Yes, motion and change seem to be popular topics around here. In terms of our friend Diodorus, he correctly noted that any discussion of change involves a model that we have reached by reason. We may perceive a thing over here at one time, and then perceive it over there at another time, but how we relate them is more complicated. Even that statement hides complexity! At the latter perceptive moment we are relying on a memory of the former! At any rate, we must consider how to relate things. We must even consider how to delineate and categorise those things. Connecting the dots is not as easy as it seems. Do not rush to say that one denies motion, as though you had dominion over that word.

In fact, Diodorus brought forth an alternative to the typical ways we define a term. Lesser philosophers just cry about whether a term has an inherent meaning, or whether a term is defined by agreement. Diodorus inserted a third challenger - the term is defined by the intent of the speaker. There is so much more to say about this great soul; given that his works seem lost, absent some great revelation via the scrolls of Herculaneum, are we damned? It is said, "With this character's death, the thread of prophecy is severed." Are we in a benighted era?

If we go over the testimonia and fragments, you'll see that he was a very Zeno-like figure. He came up with many tricky scenarios, thereby revealing that his opponents' models of reality were all ridiculous. As will be revealed in this room, we can say there is motion, but things are not moving. If you have spoken to others in this temple, perhaps you already see the truth of this. Recall Zeno's arrow, at which point is it "in motion"? Motion may have occurred, but it was never standing in its own right or otherwise experienced. The reality is that the term "in motion" only makes sense when the chronology is take as a whole, beautiful and complete. For at any given moment the thing is in its place, and it is not at the place it is supposedly going to - the fact that it is "going to" somewhere only makes sense when our scope is broadened, and our ontology expanded.

For, as is said, take a ball and throw it on a roof. When does the ball touch roof? If it is in the air, it has not touched the roof. If it is on the roof, it has already in contact. There is no midpoint where it is in some sort of special flux between flying and resting, just like there is no point where a wall collapses - it is either standing or rubble. I sense your soul rebels at these facts, but they are significant.

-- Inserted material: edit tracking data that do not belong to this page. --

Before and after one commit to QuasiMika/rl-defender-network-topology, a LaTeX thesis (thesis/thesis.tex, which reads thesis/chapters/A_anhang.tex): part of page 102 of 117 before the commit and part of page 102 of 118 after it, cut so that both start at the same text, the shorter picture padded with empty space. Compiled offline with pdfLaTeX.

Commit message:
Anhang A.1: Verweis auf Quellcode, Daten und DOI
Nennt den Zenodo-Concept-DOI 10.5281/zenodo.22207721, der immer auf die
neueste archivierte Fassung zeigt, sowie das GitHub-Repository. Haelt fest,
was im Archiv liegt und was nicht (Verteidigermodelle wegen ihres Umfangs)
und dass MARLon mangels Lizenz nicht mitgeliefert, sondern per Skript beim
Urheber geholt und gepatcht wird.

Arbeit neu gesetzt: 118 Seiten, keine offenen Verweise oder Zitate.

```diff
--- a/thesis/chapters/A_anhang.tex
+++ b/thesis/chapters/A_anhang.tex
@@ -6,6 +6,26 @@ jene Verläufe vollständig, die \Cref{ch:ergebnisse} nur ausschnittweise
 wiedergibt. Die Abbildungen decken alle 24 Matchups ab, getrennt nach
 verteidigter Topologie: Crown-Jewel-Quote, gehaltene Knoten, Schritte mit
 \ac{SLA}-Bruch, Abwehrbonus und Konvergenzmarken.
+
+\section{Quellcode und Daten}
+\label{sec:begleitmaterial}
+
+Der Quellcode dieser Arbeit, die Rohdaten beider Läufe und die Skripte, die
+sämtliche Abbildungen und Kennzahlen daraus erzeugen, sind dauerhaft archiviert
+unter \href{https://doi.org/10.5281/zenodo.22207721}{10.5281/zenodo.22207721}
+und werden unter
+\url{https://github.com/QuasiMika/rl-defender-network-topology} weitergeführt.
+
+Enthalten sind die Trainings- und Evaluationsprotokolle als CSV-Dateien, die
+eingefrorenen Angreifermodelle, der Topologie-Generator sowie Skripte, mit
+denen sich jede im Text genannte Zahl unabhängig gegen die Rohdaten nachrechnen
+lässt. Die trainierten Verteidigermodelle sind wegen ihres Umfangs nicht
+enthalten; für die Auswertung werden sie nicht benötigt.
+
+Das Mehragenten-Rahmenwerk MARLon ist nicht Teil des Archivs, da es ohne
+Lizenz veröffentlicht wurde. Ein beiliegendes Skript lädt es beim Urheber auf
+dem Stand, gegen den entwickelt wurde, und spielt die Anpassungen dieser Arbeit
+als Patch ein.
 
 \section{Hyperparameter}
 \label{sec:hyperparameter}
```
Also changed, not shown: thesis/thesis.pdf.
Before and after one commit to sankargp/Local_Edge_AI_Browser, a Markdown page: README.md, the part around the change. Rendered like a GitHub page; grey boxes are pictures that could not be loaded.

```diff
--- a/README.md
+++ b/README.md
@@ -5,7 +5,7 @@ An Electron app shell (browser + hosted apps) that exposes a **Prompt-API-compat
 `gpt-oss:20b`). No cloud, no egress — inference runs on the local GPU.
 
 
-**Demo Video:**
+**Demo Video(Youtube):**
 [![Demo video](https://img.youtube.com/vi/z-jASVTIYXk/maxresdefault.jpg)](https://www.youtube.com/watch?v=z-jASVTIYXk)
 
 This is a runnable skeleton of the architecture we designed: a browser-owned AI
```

Let me try to put you back on track. You will die, yes? But if so, you will die either when you are living or when you are dead. Surely it doesn't happen when you are alive, for then you are alive and not dead! Yet, surely it does not happen when you are dead, for at that point to die would bring about a second death. Maybe this a riff on the Sorites paradox, but it remains that each particular moment you would identify is complete and lacks internal motion. Instead, we broaden our scope, whereupon we realise motion is something that has occurred. It is only appreciated by those who appreciate the Whole.

There is so much left unsaid here today, I must work on my exhibit further. Consider that Helen has three husbands. Ask when a wall is falling. Tell me how a thing can come to be and then perish. Listen - on this last point - tell me. This thing exists, it is here at this point in time and space. It cannot come to be, for at the point prior to its existence it is not and therefore is not coming from there. And wherever you would have it perish, yet it remains in that moment where you originally pointed at it. It will not even budge an inch! For how can you tell me it is where it is not?

The man scoffs and sighs to himself, then smiles at you.

At any rate, Zeno took a particular approach, and Diodorus significantly expands his repertoire in significant ways. I have only scratched the surface with what I have said today. All would do well to further explore the issues raised by Zeno and Diodorus. They are eristics, striking down those who rebel against the Philosopher Kings, Parmenides and Melissos. By their grace we do not succumb to incoherence and we need not fear those who would obstruct our path to the truth.

With that, the man appears lost in thought. Eventually he perks up and suggests that you either head to the general exhibit on change, or retire to the guesthouse. You decide to...

Choices:

  1. Thank the professor for his time and move on to the general exhibits...
  2. Wish the professor goodbye then head off to the guesthouse...